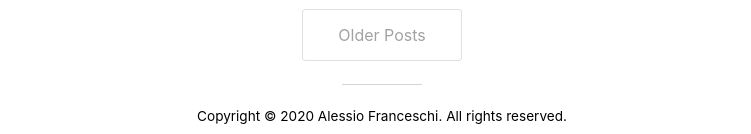
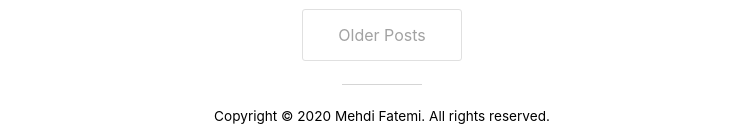
Before and after one commit to fatemi/fatemi.github.io, a Jekyll site: the page built from index.html, in a window 1280 px wide and 900 px high, scrolled down 1073 px. Shown: the part 763-897 px from the top of the window, without its empty margins (258-1009 px from the left). Built offline with Jekyll 4.4.1, drawn with Linux system fonts in a browser that asks for light colours; nearby versions of some CDN libraries; the list of posts is cut into pages by our own code; part of the change alters nothing that is shown.

Commit message:
Update _config.yml

```diff
--- a/_config.yml
+++ b/_config.yml
@@ -1,12 +1,12 @@
 # Site settings
-title: YAMT
-description: "Yet Another Minimal Theme"
-url:  "https://yamt.netlify.app" # Actual base url of the website
+title: Mehdi Fatemi
+description: "Mehdi's Notes"
+url:  "https://fatemi.github.io" # Actual base url of the website
 baseurl: "/"           # url of the jekyll blog. e.g. if you set url to "mysite.com" and baseurl to "blog", the jekyll website will work on "mysite.com/blog"
 author:
-  name: "Alessio Franceschi"
-  email: "alessiofranceschi2@gmail.com"
-  url: "https://alessiofranceschi.me"
+  name: "Mehdi Fatemi"
+  email: "mefatemi@gmail.com"
+  url: "https://fatemi.github.io"
 permalink: /:year/:month/:day/:title:output_ext
 
 #Plugins
@@ -27,9 +27,9 @@ facebook:
 logo: /assets/img/logo.jpg
 social:
   links: #List your social links here
-    - https://twitter.com/PandaSekh
-    - https://www.github.com/pandasekh
-    - https://www.linkedin.com/in/alessio-franceschi/
+    - https://twitter.com/mefatemi
+    - https://www.github.com/fatemi
+    - https://www.linkedin.com/in/fatemi
 webmaster_verifications:
   google:
   bing:
```
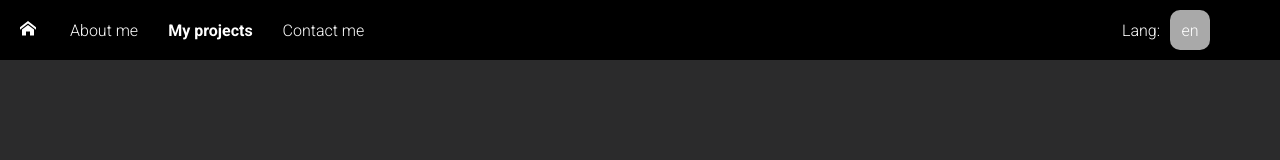
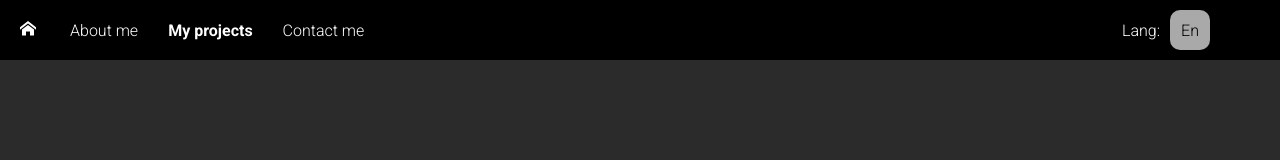
Before and after one commit to Vinsento/website, a React (Create React App) app: page /projects in a window 1280 px wide. Shown: the top 160 px of the page. Built offline with nearby package versions, Linux system fonts and the light colour scheme.

Commit message:
update ui

```diff
--- a/src/components/Footer/Footer.module.css
+++ b/src/components/Footer/Footer.module.css
@@ -13,5 +13,5 @@
 }
 
 .content p {
-  color: var(--text-gray-light);
+  color: var(--text-gray-dark);
 }
--- a/src/components/Navbar/Navbar.module.css
+++ b/src/components/Navbar/Navbar.module.css
@@ -29,7 +29,7 @@
 .language,
 .option,
 .default-option {
-  color: var(--text-gray-light);
+  color: var(--text-gray-dark);
 }
 
 .first {
@@ -65,6 +65,7 @@
   width: 40px;
   height: 40px;
   background-color: var(--main-grey);
+  color: var(--main-gray-dark);
   margin-bottom: 3px;
   border-radius: 10px;
   user-select: none;
@@ -78,7 +79,6 @@
 
 .options {
   list-style: none;
-  color: var(--text-gray-light);
   position: absolute;
   top: 43px;
   right: 0;
--- a/src/components/Navbar/index.tsx
+++ b/src/components/Navbar/index.tsx
@@ -44,6 +44,10 @@ export const Navbar = ({ dispatch, getState }: INavbarProps) => {
 
   const handleSelectToggle = () => {
     setSelectIsOpen((prev) => !prev)
+  }
+
+  function capitalizeFirstLetter(str: string) : string{
+    return str[0].toUpperCase() + str.slice(1)
   }
 
   return (
@@ -102,11 +106,11 @@ export const Navbar = ({ dispatch, getState }: INavbarProps) => {
             {t('[option-name] Language')}
           </p>
           <div className={select} onClick={handleSelectToggle}>
-            <div className={styles['default-option']}>{getState().value === 'uk' ? 'ua' : getState().value}</div>
+            <div className={styles['default-option']}>{getState().value === 'uk' ? 'Ua' : capitalizeFirstLetter(getState().value)}</div>
             {selectIsOpen && <div className={options}>
-              <div data-value='en' className={option} onClick={()=> {dispatch({type: 'en'})}}>en</div>
-              <div data-value='uk' className={option} onClick={()=> {dispatch({type: 'uk'})}}>ua</div>
-              <div data-value='ru' className={option} onClick={()=> {dispatch({type: 'ru'})}}>ru</div>
+              <div data-value='en' className={option} onClick={()=> {dispatch({type: 'en'})}}>En</div>
+              <div data-value='uk' className={option} onClick={()=> {dispatch({type: 'uk'})}}>Ua</div>
+              <div data-value='ru' className={option} onClick={()=> {dispatch({type: 'ru'})}}>Ru</div>
             </div>}
           </div>
         </div>
--- a/src/components/ProjectCard/ProjectCard.css
+++ b/src/components/ProjectCard/ProjectCard.css
@@ -1,12 +1,12 @@
 .project-link {
   text-decoration: none;
-  color: var(--text-gray-light);
+  color: var(--text-gray-dark);
   font-weight: bold;
 }
 
 .project-card {
   display: flex;
-  color: var(--text-gray-light);
+  color: var(--text-gray-dark);
   margin-bottom: 30px;
 }
 
@@ -32,7 +32,7 @@
 .project-store {
   display: block;
   text-decoration: none;
-  color: var(--text-gray-light);
+  color: var(--text-gray-dark);
   font-weight: bold;
 }
 
--- a/src/pages/ProjectsPage/ProjectsPage.module.css
+++ b/src/pages/ProjectsPage/ProjectsPage.module.css
@@ -18,5 +18,6 @@
 @media screen and (max-width: 768px) {
   .projectSite {
     text-align: center;
+    line-height: 1.6;
   }
 }
```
....................
> **Assigned task**: Give an exact copy of the listing, without its pictures.

> **Result of the exercise**:
Before and after one commit to fatemi/fatemi.github.io, a Jekyll site: the page built from index.html, in a window 1280 px wide and 900 px high, scrolled down 1073 px. Shown: the part 763-897 px from the top of the window, without its empty margins (258-1009 px from the left). Built offline with Jekyll 4.4.1, drawn with Linux system fonts in a browser that asks for light colours; nearby versions of some CDN libraries; the list of posts is cut into pages by our own code; part of the change alters nothing that is shown.

Commit message:
Update _config.yml

```diff
--- a/_config.yml
+++ b/_config.yml
@@ -1,12 +1,12 @@
 # Site settings
-title: YAMT
-description: "Yet Another Minimal Theme"
-url:  "https://yamt.netlify.app" # Actual base url of the website
+title: Mehdi Fatemi
+description: "Mehdi's Notes"
+url:  "https://fatemi.github.io" # Actual base url of the website
 baseurl: "/"           # url of the jekyll blog. e.g. if you set url to "mysite.com" and baseurl to "blog", the jekyll website will work on "mysite.com/blog"
 author:
-  name: "Alessio Franceschi"
-  email: "alessiofranceschi2@gmail.com"
-  url: "https://alessiofranceschi.me"
+  name: "Mehdi Fatemi"
+  email: "mefatemi@gmail.com"
+  url: "https://fatemi.github.io"
 permalink: /:year/:month/:day/:title:output_ext
 
 #Plugins
@@ -27,9 +27,9 @@ facebook:
 logo: /assets/img/logo.jpg
 social:
   links: #List your social links here
-    - https://twitter.com/PandaSekh
-    - https://www.github.com/pandasekh
-    - https://www.linkedin.com/in/alessio-franceschi/
+    - https://twitter.com/mefatemi
+    - https://www.github.com/fatemi
+    - https://www.linkedin.com/in/fatemi
 webmaster_verifications:
   google:
   bing:
```
Before and after one commit to Vinsento/website, a React (Create React App) app: page /projects in a window 1280 px wide. Shown: the top 160 px of the page. Built offline with nearby package versions, Linux system fonts and the light colour scheme.

Commit message:
update ui

```diff
--- a/src/components/Footer/Footer.module.css
+++ b/src/components/Footer/Footer.module.css
@@ -13,5 +13,5 @@
 }
 
 .content p {
-  color: var(--text-gray-light);
+  color: var(--text-gray-dark);
 }
--- a/src/components/Navbar/Navbar.module.css
+++ b/src/components/Navbar/Navbar.module.css
@@ -29,7 +29,7 @@
 .language,
 .option,
 .default-option {
-  color: var(--text-gray-light);
+  color: var(--text-gray-dark);
 }
 
 .first {
@@ -65,6 +65,7 @@
   width: 40px;
   height: 40px;
   background-color: var(--main-grey);
+  color: var(--main-gray-dark);
   margin-bottom: 3px;
   border-radius: 10px;
   user-select: none;
@@ -78,7 +79,6 @@
 
 .options {
   list-style: none;
-  color: var(--text-gray-light);
   position: absolute;
   top: 43px;
   right: 0;
--- a/src/components/Navbar/index.tsx
+++ b/src/components/Navbar/index.tsx
@@ -44,6 +44,10 @@ export const Navbar = ({ dispatch, getState }: INavbarProps) => {
 
   const handleSelectToggle = () => {
     setSelectIsOpen((prev) => !prev)
+  }
+
+  function capitalizeFirstLetter(str: string) : string{
+    return str[0].toUpperCase() + str.slice(1)
   }
 
   return (
@@ -102,11 +106,11 @@ export const Navbar = ({ dispatch, getState }: INavbarProps) => {
             {t('[option-name] Language')}
           </p>
           <div className={select} onClick={handleSelectToggle}>
-            <div className={styles['default-option']}>{getState().value === 'uk' ? 'ua' : getState().value}</div>
+            <div className={styles['default-option']}>{getState().value === 'uk' ? 'Ua' : capitalizeFirstLetter(getState().value)}</div>
             {selectIsOpen && <div className={options}>
-              <div data-value='en' className={option} onClick={()=> {dispatch({type: 'en'})}}>en</div>
-              <div data-value='uk' className={option} onClick={()=> {dispatch({type: 'uk'})}}>ua</div>
-              <div data-value='ru' className={option} onClick={()=> {dispatch({type: 'ru'})}}>ru</div>
+              <div data-value='en' className={option} onClick={()=> {dispatch({type: 'en'})}}>En</div>
+              <div data-value='uk' className={option} onClick={()=> {dispatch({type: 'uk'})}}>Ua</div>
+              <div data-value='ru' className={option} onClick={()=> {dispatch({type: 'ru'})}}>Ru</div>
             </div>}
           </div>
         </div>
--- a/src/components/ProjectCard/ProjectCard.css
+++ b/src/components/ProjectCard/ProjectCard.css
@@ -1,12 +1,12 @@
 .project-link {
   text-decoration: none;
-  color: var(--text-gray-light);
+  color: var(--text-gray-dark);
   font-weight: bold;
 }
 
 .project-card {
   display: flex;
-  color: var(--text-gray-light);
+  color: var(--text-gray-dark);
   margin-bottom: 30px;
 }
 
@@ -32,7 +32,7 @@
 .project-store {
   display: block;
   text-decoration: none;
-  color: var(--text-gray-light);
+  color: var(--text-gray-dark);
   font-weight: bold;
 }
 
--- a/src/pages/ProjectsPage/ProjectsPage.module.css
+++ b/src/pages/ProjectsPage/ProjectsPage.module.css
@@ -18,5 +18,6 @@
 @media screen and (max-width: 768px) {
   .projectSite {
     text-align: center;
+    line-height: 1.6;
   }
 }
```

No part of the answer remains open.